● **WHAT TO PRODUCE**
For the records shown below, return an exact copy that excludes the pictures.

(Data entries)
━━━━━━━━━━━━━━━━

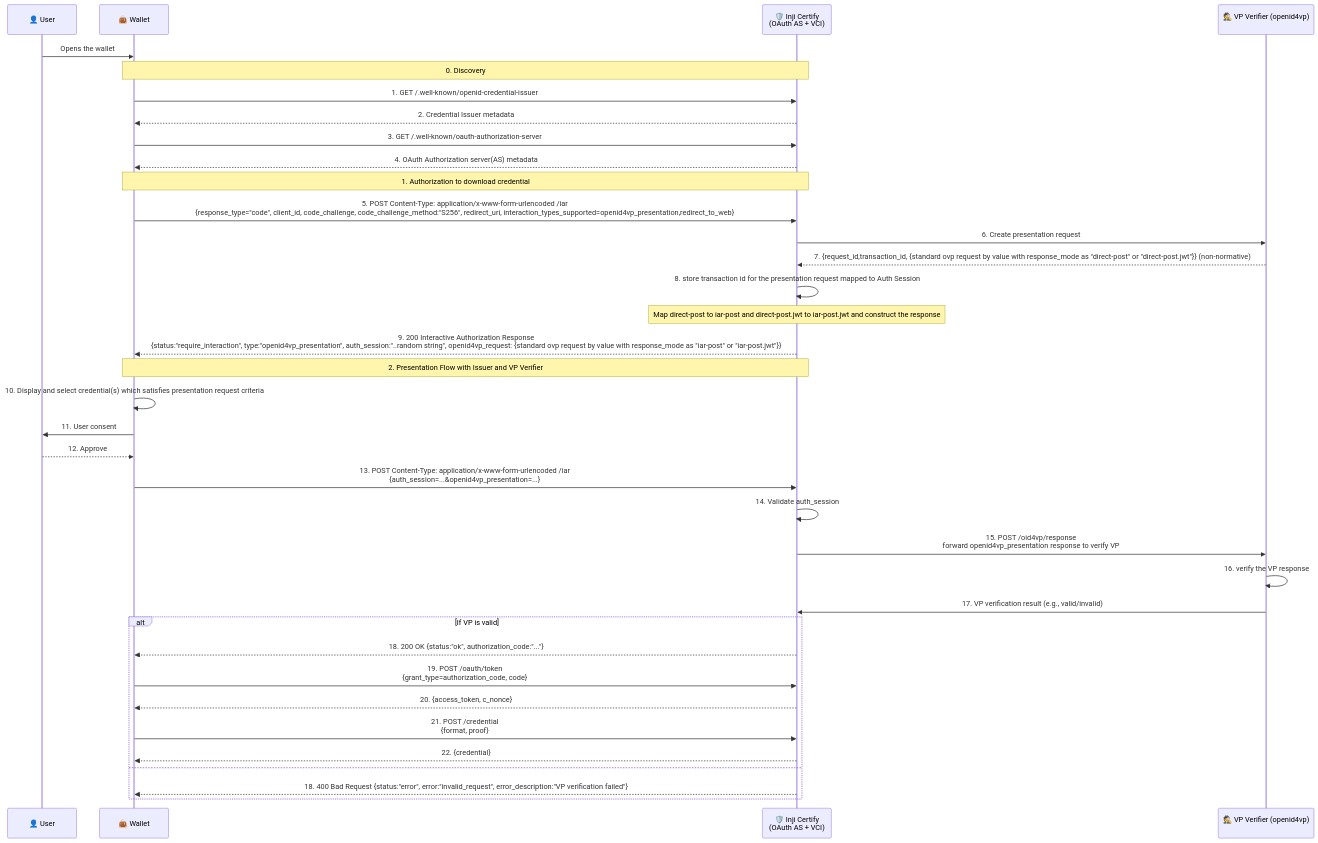
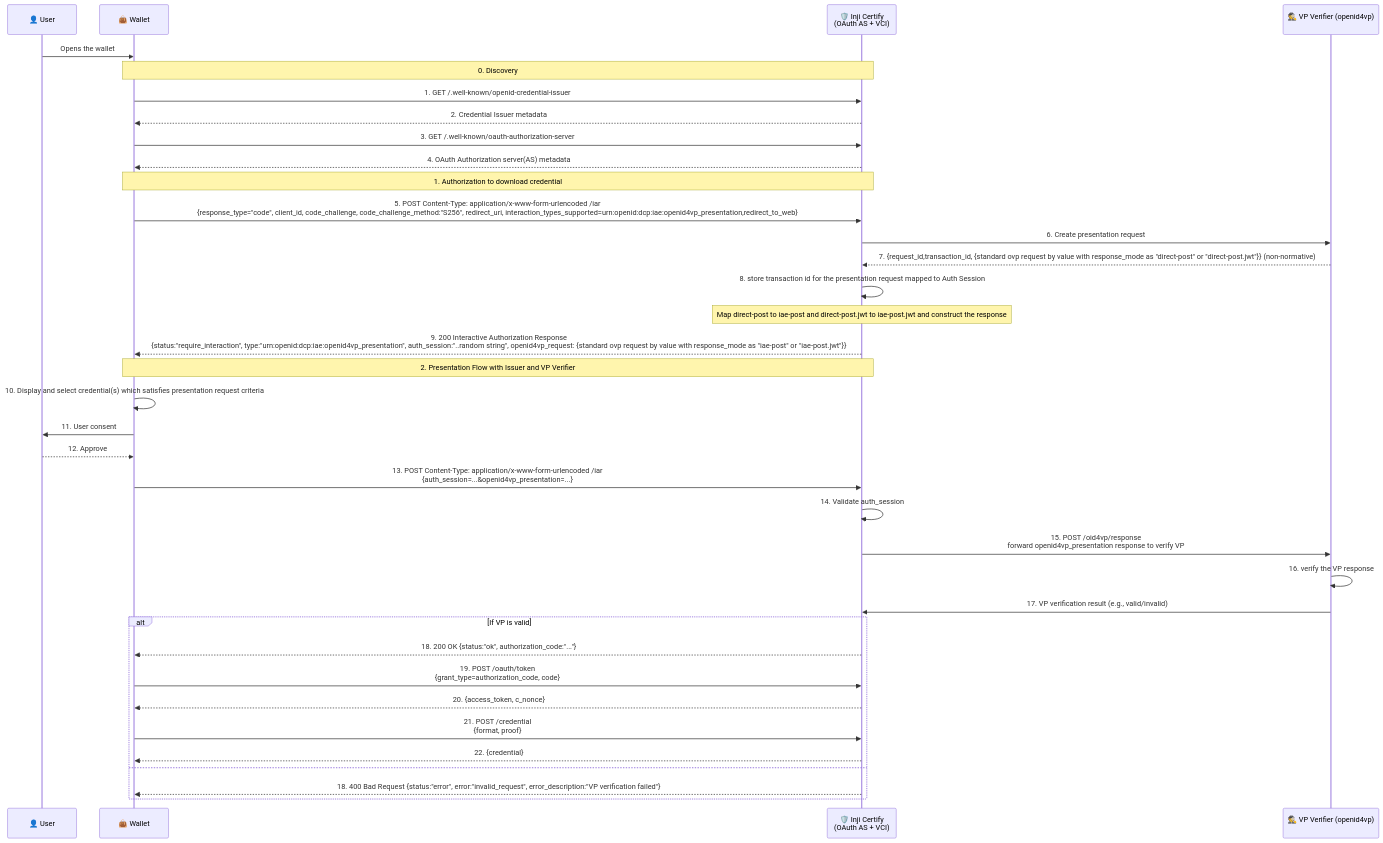
The diagram in docs/Presentation-During-Issuance.md (inji/inji-certify), drawn with Mermaid before and after one commit. The commit also changed other lines of this file and 11 other files, not shown here.

Commit message:
[INJICERT-1335] Align IAR flow with OpenID4VCI 1.1 interaction type and response mode

````diff
--- a/docs/Presentation-During-Issuance.md
+++ b/docs/Presentation-During-Issuance.md
@@ -33,43 +33,43 @@
 ```mermaid
 sequenceDiagram
     participant U as 👤 User
     participant W as 👜 Wallet
     participant IC as 🛡️ Inji Certify<br/>(OAuth AS + VCI)
     participant IVP as 🕵️ VP Verifier (openid4vp)<br/>
 
     U->>W: Opens the wallet
     Note over W,IC: 0. Discovery
     W->>IC: 1. GET /.well-known/openid-credential-issuer
     IC-->>W: 2. Credential Issuer metadata
     W->>IC: 3. GET /.well-known/oauth-authorization-server
     IC-->>W: 4. OAuth Authorization server(AS) metadata 
     
     Note over W,IC: 1. Authorization to download credential
-    W->>IC: 5. POST Content-Type: application/x-www-form-urlencoded /iar<br/>{response_type="code", client_id, code_challenge, code_challenge_method:"S256", redirect_uri, interaction_types_supported=openid4vp_presentation,redirect_to_web}
+    W->>IC: 5. POST Content-Type: application/x-www-form-urlencoded /iar<br/>{response_type="code", client_id, code_challenge, code_challenge_method:"S256", redirect_uri, interaction_types_supported=urn:openid:dcp:iae:openid4vp_presentation,redirect_to_web}
     IC->>IVP: 6. Create presentation request
     IVP-->>IC: 7. {request_id,transaction_id, {standard ovp request by value with response_mode as "direct-post" or "direct-post.jwt"}} (non-normative)
     IC->>IC: 8. store transaction id for the presentation request mapped to Auth Session
-    Note over IC: Map direct-post to iar-post and direct-post.jwt to iar-post.jwt and construct the response
-    IC-->>W: 9. 200 Interactive Authorization Response<br/>{status:"require_interaction", type:"openid4vp_presentation", auth_session:"..random string", openid4vp_request: {standard ovp request by value with response_mode as "iar-post" or "iar-post.jwt"}}
+    Note over IC: Map direct-post to iae-post and direct-post.jwt to iae-post.jwt and construct the response
+    IC-->>W: 9. 200 Interactive Authorization Response<br/>{status:"require_interaction", type:"urn:openid:dcp:iae:openid4vp_presentation", auth_session:"..random string", openid4vp_request: {standard ovp request by value with response_mode as "iae-post" or "iae-post.jwt"}}
     
     Note over W,IC: 2. Presentation Flow with Issuer and VP Verifier
     W->>W: 10. Display and select credential(s) which satisfies presentation request criteria
     W->>U: 11. User consent
     U-->>W: 12. Approve
     W->>IC: 13. POST Content-Type: application/x-www-form-urlencoded /iar<br/>{auth_session=...&openid4vp_presentation=...}
     IC->>IC: 14. Validate auth_session
     IC->>IVP: 15. POST /oid4vp/response<br/>forward openid4vp_presentation response to verify VP
     IVP->>IVP: 16. verify the VP response
     IVP->>IC: 17. VP verification result (e.g., valid/invalid)
     
     alt If VP is valid 
             IC-->>W: 18. 200 OK {status:"ok", authorization_code:"..."}
             W->>IC: 19. POST /oauth/token<br/>{grant_type=authorization_code, code}
             IC-->>W: 20. {access_token, c_nonce}
             W->>IC: 21. POST /credential<br/>{format, proof}
             IC-->>W: 22. {credential}
     else
             IC-->>W: 18. 400 Bad Request {status:"error", error:"invalid_request", error_description:"VP verification failed"}
     end
     
 ```
````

━━━━━━━━━━━━━━━━

● **FINISHED EXERCISE**
The diagram in docs/Presentation-During-Issuance.md (inji/inji-certify), drawn with Mermaid before and after one commit. The commit also changed other lines of this file and 11 other files, not shown here.

Commit message:
[INJICERT-1335] Align IAR flow with OpenID4VCI 1.1 interaction type and response mode

````diff
--- a/docs/Presentation-During-Issuance.md
+++ b/docs/Presentation-During-Issuance.md
@@ -33,43 +33,43 @@
 ```mermaid
 sequenceDiagram
     participant U as 👤 User
     participant W as 👜 Wallet
     participant IC as 🛡️ Inji Certify<br/>(OAuth AS + VCI)
     participant IVP as 🕵️ VP Verifier (openid4vp)<br/>
 
     U->>W: Opens the wallet
     Note over W,IC: 0. Discovery
     W->>IC: 1. GET /.well-known/openid-credential-issuer
     IC-->>W: 2. Credential Issuer metadata
     W->>IC: 3. GET /.well-known/oauth-authorization-server
     IC-->>W: 4. OAuth Authorization server(AS) metadata 
     
     Note over W,IC: 1. Authorization to download credential
-    W->>IC: 5. POST Content-Type: application/x-www-form-urlencoded /iar<br/>{response_type="code", client_id, code_challenge, code_challenge_method:"S256", redirect_uri, interaction_types_supported=openid4vp_presentation,redirect_to_web}
+    W->>IC: 5. POST Content-Type: application/x-www-form-urlencoded /iar<br/>{response_type="code", client_id, code_challenge, code_challenge_method:"S256", redirect_uri, interaction_types_supported=urn:openid:dcp:iae:openid4vp_presentation,redirect_to_web}
     IC->>IVP: 6. Create presentation request
     IVP-->>IC: 7. {request_id,transaction_id, {standard ovp request by value with response_mode as "direct-post" or "direct-post.jwt"}} (non-normative)
     IC->>IC: 8. store transaction id for the presentation request mapped to Auth Session
-    Note over IC: Map direct-post to iar-post and direct-post.jwt to iar-post.jwt and construct the response
-    IC-->>W: 9. 200 Interactive Authorization Response<br/>{status:"require_interaction", type:"openid4vp_presentation", auth_session:"..random string", openid4vp_request: {standard ovp request by value with response_mode as "iar-post" or "iar-post.jwt"}}
+    Note over IC: Map direct-post to iae-post and direct-post.jwt to iae-post.jwt and construct the response
+    IC-->>W: 9. 200 Interactive Authorization Response<br/>{status:"require_interaction", type:"urn:openid:dcp:iae:openid4vp_presentation", auth_session:"..random string", openid4vp_request: {standard ovp request by value with response_mode as "iae-post" or "iae-post.jwt"}}
     
     Note over W,IC: 2. Presentation Flow with Issuer and VP Verifier
     W->>W: 10. Display and select credential(s) which satisfies presentation request criteria
     W->>U: 11. User consent
     U-->>W: 12. Approve
     W->>IC: 13. POST Content-Type: application/x-www-form-urlencoded /iar<br/>{auth_session=...&openid4vp_presentation=...}
     IC->>IC: 14. Validate auth_session
     IC->>IVP: 15. POST /oid4vp/response<br/>forward openid4vp_presentation response to verify VP
     IVP->>IVP: 16. verify the VP response
     IVP->>IC: 17. VP verification result (e.g., valid/invalid)
     
     alt If VP is valid 
             IC-->>W: 18. 200 OK {status:"ok", authorization_code:"..."}
             W->>IC: 19. POST /oauth/token<br/>{grant_type=authorization_code, code}
             IC-->>W: 20. {access_token, c_nonce}
             W->>IC: 21. POST /credential<br/>{format, proof}
             IC-->>W: 22. {credential}
     else
             IC-->>W: 18. 400 Bad Request {status:"error", error:"invalid_request", error_description:"VP verification failed"}
     end
     
 ```
````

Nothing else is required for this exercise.